Central bankers have never had it easy. But the last three years have been particularly taxing. Coming in and moving out of economic stimuli, managing inflation and reviving growth. Each one of them has had its plate full. The latest reports on currency wars between economies have once again put them in the spotlight. It would thus be appropriate to evaluate how these entities have managed their operations in the past.
The central banks carry out the task of ensuring that their currencies do not hurt trades. At times even at the cost of economic stability. The central bank of China being a case in point. The central banks of developed economies in particular deserve kudos for doing all that it takes to pull the economies out of recession. The results are for all to see.
As seen in the adjacent chart, the balance sheets of the central banks in developed economies have seen a very rapid expansion in recent past. Until October 2008 most of the additional liquidity was balanced through asset sales.
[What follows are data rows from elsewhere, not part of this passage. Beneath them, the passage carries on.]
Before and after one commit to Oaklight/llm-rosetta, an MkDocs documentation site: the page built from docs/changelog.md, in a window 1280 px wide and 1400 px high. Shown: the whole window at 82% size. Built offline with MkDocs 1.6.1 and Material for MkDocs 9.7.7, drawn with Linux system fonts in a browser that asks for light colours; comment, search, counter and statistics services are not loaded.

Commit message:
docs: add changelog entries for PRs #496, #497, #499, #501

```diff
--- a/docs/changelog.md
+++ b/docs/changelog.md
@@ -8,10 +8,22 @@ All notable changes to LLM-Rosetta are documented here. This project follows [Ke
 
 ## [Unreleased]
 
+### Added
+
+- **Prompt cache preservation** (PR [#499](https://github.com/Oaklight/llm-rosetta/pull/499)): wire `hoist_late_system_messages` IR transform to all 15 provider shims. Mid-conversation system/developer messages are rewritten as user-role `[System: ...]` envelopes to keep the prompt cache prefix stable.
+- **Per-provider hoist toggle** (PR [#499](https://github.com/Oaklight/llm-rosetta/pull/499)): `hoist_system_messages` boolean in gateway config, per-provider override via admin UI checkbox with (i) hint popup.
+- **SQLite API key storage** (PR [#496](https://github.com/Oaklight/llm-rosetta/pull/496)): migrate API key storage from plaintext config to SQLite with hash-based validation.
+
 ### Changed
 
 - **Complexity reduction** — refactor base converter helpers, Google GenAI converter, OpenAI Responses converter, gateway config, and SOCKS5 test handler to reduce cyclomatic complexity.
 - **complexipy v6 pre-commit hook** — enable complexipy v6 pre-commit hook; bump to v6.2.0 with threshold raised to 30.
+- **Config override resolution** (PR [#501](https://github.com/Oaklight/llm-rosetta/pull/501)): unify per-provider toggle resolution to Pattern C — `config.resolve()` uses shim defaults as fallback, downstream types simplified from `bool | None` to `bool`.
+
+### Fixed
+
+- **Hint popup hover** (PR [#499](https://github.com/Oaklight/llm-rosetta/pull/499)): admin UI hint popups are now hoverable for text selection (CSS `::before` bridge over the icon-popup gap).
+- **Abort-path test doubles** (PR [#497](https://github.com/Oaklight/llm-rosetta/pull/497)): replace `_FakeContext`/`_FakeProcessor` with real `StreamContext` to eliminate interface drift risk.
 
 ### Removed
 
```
However, thereafter the liquidity seems to have been pumped in thoughtlessly. In case of the Fed and the ECB, the desire to aid economic revival has induced the central banks to nearly double balance sheet sizes. ECB, however, was a little quick to mend its ways after the sovereign default risks. But the Fed is yet to realize its mistake.
Back here in India, we have had more than a sensible central bank. The economic slowdown in India was relatively less malignant. Being less export dependant, impact of global economic woes was felt only in selective cases. Banks' financials were far more stable and did not require government bailouts. Strict regulation of currency movements helped prevent unforeseen leverage risks. And to top it all, negligible presence of risky securities along with prohibitive provisioning kept the risks at bay.
The result is that the RBI's balance sheet expanded not more than 40% from the base of August 2007 any time in last 36 months. On the contrary the central bank sucked up significant liquidity in recent months. In its effort to protect growth, the central bank has not taken unmindful decisions. And even this time, when exporters are looking for the central bank to bail them out of the currency trouble, the RBI is unwilling to relent in a hurry.
The balance sheets of central banks have not been considered as key indicators of economic prospects in the past. Probably it is time that they are taken more seriously.